→ **Task instructions**
The lines needed are those below that contain the word "type"; copy each one.
* * *
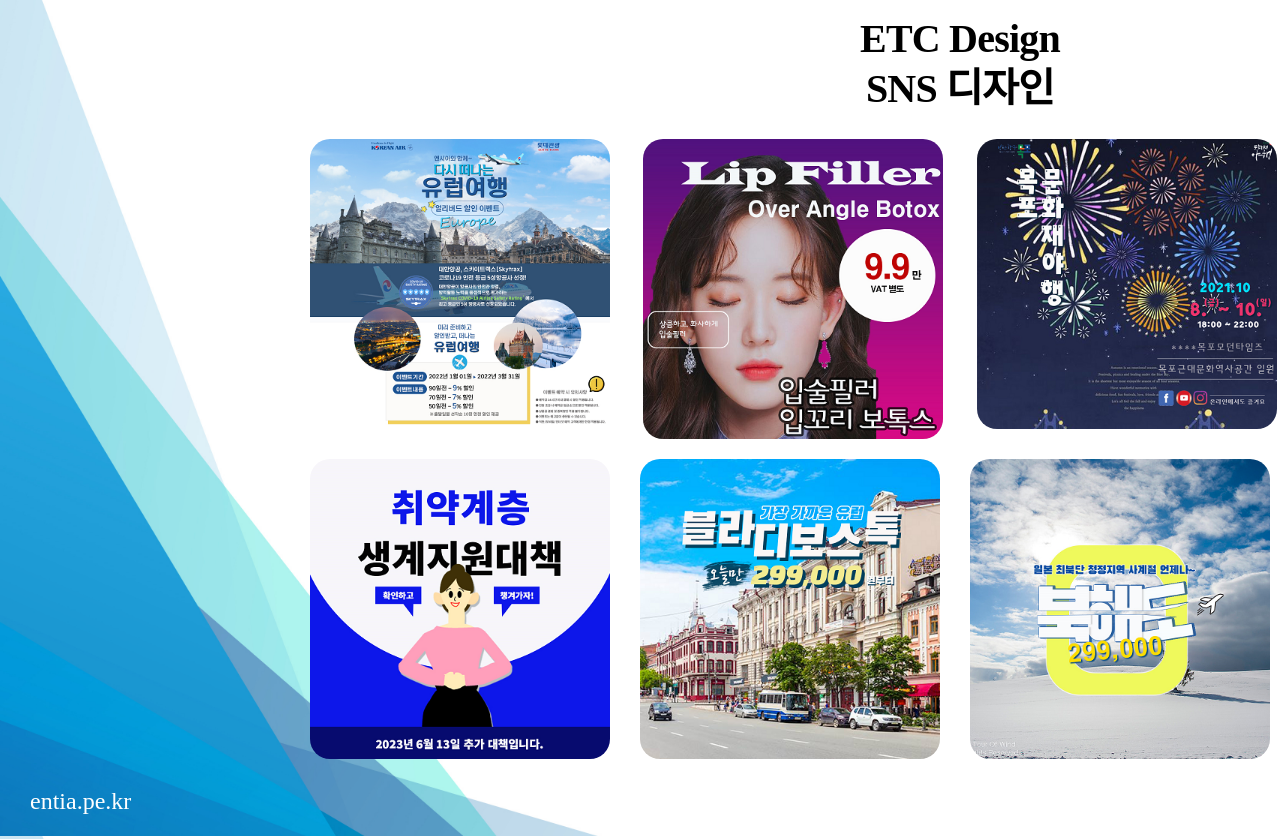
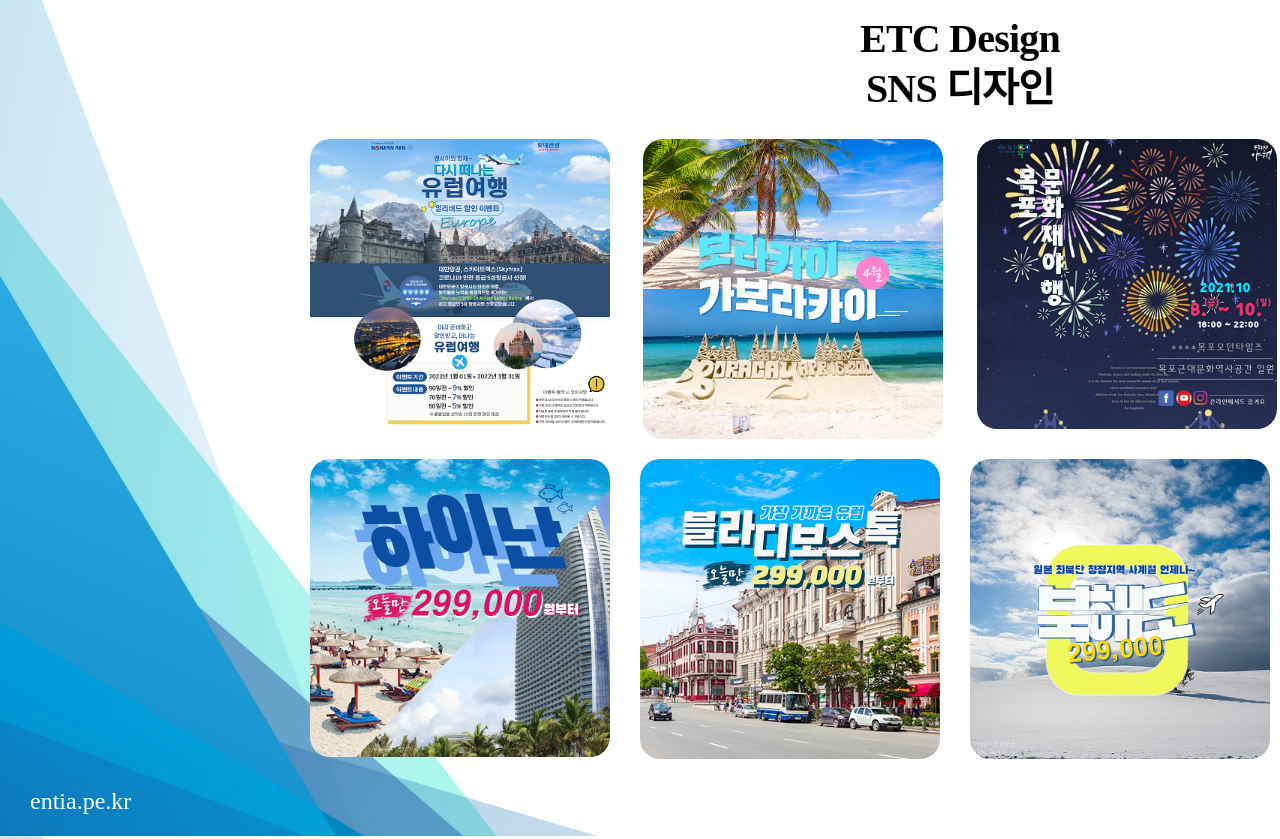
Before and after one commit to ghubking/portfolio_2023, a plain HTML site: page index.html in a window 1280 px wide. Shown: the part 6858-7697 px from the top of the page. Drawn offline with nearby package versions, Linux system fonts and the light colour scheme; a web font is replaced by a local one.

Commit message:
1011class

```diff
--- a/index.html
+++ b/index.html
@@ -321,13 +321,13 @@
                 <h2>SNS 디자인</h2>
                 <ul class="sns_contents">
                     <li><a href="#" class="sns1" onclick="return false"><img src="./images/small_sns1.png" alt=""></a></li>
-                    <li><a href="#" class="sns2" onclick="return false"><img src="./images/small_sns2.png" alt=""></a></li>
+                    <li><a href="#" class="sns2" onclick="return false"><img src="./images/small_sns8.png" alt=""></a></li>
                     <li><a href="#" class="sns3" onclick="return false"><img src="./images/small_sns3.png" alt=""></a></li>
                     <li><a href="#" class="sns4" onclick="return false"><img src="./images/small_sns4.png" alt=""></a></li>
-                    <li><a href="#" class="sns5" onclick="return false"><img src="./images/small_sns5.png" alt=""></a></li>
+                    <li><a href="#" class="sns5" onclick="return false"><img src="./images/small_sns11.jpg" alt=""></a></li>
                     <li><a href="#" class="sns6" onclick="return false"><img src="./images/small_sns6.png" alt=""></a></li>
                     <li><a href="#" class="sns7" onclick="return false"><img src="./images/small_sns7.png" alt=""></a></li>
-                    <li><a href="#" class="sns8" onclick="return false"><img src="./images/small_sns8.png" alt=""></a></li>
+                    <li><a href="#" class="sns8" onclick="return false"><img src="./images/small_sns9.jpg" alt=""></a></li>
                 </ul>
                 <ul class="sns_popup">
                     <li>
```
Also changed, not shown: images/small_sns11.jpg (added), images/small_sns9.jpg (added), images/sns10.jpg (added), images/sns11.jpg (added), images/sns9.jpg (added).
* * *
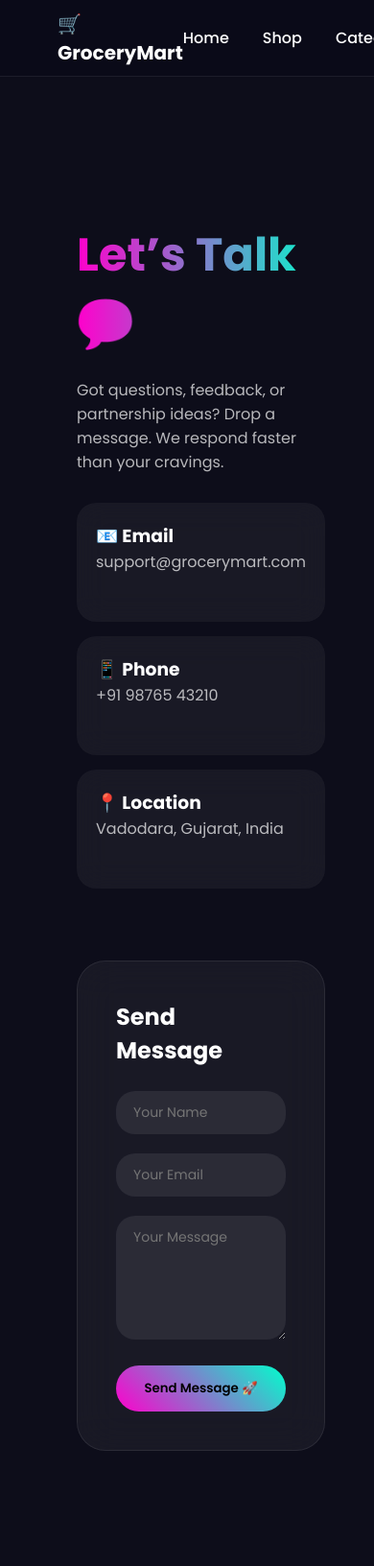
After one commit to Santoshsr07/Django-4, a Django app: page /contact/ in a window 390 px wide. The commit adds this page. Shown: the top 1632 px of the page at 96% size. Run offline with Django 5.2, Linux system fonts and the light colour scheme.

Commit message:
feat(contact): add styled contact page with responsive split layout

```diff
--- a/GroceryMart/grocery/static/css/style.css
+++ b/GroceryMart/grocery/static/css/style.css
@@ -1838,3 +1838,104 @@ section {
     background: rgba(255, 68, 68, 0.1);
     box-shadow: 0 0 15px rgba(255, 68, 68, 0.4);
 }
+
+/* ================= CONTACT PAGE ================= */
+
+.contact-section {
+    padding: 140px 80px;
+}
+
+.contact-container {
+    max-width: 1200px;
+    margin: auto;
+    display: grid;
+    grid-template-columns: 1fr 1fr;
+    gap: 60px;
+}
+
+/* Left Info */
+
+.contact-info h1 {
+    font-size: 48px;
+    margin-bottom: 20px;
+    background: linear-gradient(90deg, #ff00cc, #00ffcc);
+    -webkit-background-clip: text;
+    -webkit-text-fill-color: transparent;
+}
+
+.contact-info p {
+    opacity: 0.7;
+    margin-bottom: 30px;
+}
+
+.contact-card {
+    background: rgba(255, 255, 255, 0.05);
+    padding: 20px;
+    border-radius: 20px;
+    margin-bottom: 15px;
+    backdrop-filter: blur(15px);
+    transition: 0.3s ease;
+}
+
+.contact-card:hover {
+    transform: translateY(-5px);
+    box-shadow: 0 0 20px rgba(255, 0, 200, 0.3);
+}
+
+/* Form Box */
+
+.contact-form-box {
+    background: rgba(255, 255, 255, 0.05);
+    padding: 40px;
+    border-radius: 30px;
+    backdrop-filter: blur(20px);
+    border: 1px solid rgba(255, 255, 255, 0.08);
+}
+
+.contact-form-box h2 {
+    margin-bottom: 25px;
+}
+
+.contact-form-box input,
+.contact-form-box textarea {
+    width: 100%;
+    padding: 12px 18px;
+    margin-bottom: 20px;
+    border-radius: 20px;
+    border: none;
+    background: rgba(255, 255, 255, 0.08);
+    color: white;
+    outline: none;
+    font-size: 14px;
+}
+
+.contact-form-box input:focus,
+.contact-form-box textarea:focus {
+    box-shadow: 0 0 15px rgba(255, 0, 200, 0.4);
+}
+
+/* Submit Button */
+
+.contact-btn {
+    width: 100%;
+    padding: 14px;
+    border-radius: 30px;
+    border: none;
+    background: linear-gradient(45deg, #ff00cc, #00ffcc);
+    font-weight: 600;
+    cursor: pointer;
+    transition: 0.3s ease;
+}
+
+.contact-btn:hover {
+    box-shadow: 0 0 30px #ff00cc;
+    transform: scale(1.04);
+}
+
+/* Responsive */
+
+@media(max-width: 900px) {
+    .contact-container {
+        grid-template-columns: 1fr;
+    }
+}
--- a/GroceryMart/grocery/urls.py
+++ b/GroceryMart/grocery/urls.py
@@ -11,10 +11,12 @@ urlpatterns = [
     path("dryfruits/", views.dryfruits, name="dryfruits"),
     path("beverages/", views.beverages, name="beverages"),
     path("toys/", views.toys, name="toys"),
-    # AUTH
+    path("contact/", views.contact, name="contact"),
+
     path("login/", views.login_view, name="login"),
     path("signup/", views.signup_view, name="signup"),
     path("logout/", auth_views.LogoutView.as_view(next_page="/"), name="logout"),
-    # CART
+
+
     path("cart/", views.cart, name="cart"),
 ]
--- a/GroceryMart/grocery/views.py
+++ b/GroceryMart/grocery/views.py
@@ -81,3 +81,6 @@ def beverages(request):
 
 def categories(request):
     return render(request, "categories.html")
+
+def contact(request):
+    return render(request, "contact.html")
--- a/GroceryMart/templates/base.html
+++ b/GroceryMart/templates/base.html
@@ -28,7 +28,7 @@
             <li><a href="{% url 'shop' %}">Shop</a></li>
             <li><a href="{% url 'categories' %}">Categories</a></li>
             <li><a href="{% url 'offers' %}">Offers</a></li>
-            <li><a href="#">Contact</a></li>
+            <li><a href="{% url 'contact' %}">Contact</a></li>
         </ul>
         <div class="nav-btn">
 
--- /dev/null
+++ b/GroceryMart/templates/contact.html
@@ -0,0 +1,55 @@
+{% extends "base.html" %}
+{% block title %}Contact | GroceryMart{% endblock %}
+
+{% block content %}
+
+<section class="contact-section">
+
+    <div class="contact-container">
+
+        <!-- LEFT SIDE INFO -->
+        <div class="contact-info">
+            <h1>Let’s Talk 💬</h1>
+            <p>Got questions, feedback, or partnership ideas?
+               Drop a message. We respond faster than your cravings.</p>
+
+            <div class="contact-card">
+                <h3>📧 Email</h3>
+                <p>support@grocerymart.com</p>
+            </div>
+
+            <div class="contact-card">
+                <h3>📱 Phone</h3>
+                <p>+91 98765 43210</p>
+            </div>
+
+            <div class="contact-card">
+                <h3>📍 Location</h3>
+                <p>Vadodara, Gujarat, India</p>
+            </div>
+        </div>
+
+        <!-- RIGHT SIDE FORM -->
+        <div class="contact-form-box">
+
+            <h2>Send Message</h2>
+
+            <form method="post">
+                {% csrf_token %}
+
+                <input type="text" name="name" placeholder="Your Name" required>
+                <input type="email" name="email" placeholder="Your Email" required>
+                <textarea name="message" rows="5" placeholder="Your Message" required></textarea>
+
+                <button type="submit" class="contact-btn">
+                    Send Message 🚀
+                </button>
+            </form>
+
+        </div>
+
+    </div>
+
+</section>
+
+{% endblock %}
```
* * *
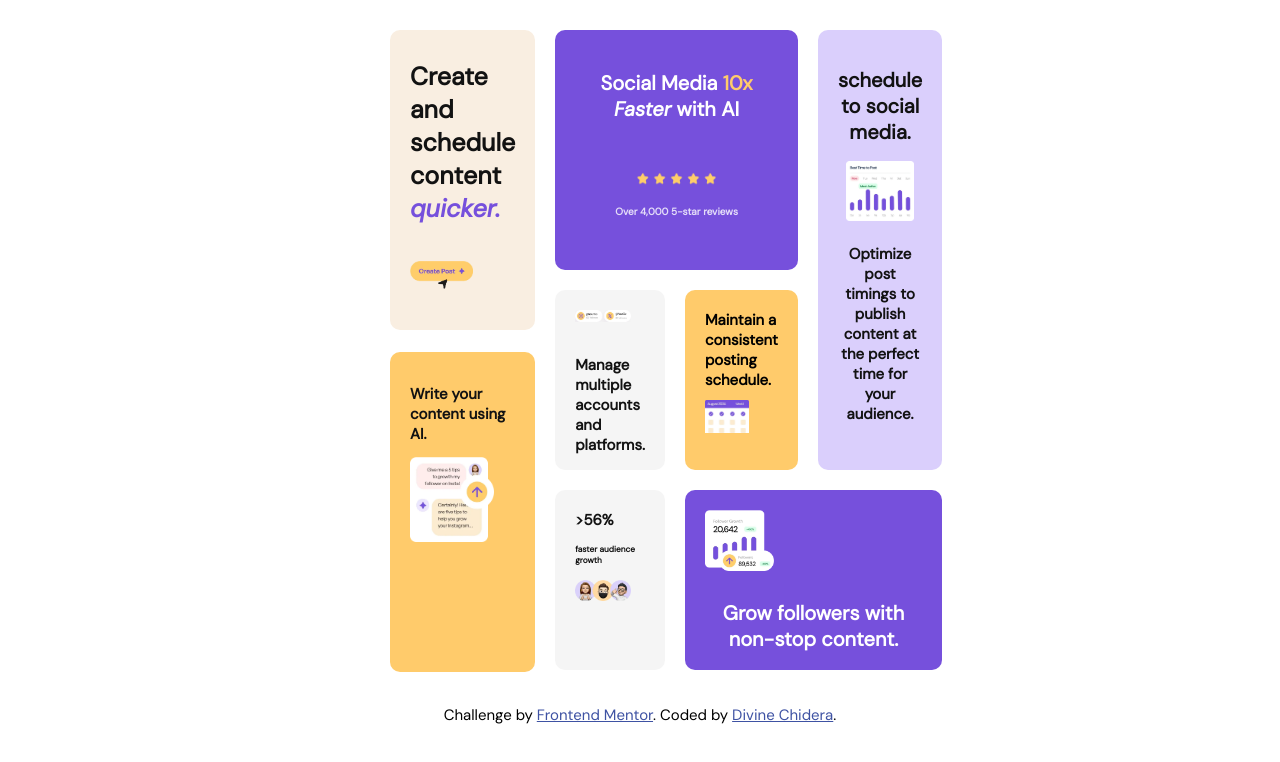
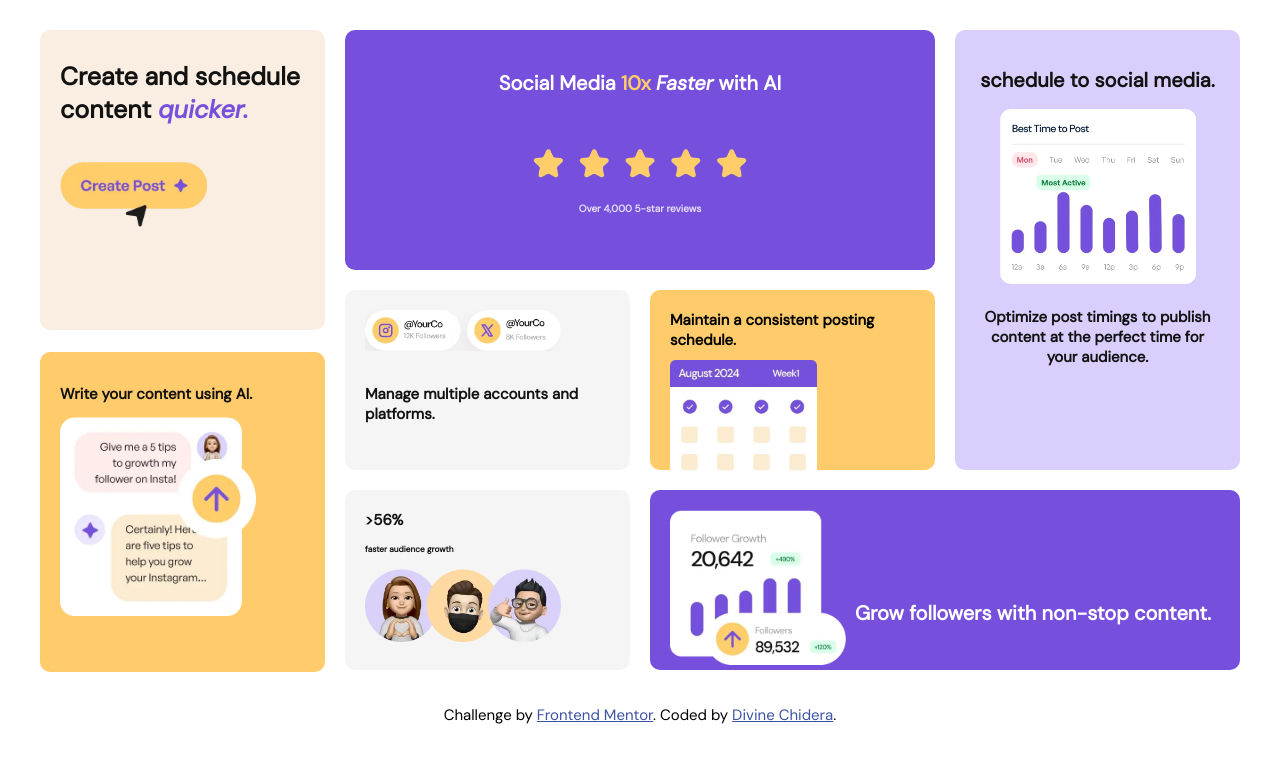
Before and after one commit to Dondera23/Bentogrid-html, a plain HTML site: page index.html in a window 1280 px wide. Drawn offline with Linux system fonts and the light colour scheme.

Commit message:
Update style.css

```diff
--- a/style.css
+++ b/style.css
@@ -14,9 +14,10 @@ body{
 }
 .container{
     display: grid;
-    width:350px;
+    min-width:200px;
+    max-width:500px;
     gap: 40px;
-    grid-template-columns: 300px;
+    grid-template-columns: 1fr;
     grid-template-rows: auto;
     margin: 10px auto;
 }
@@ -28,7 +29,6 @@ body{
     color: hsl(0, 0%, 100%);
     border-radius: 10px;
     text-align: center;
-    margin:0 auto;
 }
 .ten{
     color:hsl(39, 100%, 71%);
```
* * *
→ **Solution to the exercise**
+                <input type="text" name="name" placeholder="Your Name" required>
+                <input type="email" name="email" placeholder="Your Email" required>
+                <button type="submit" class="contact-btn">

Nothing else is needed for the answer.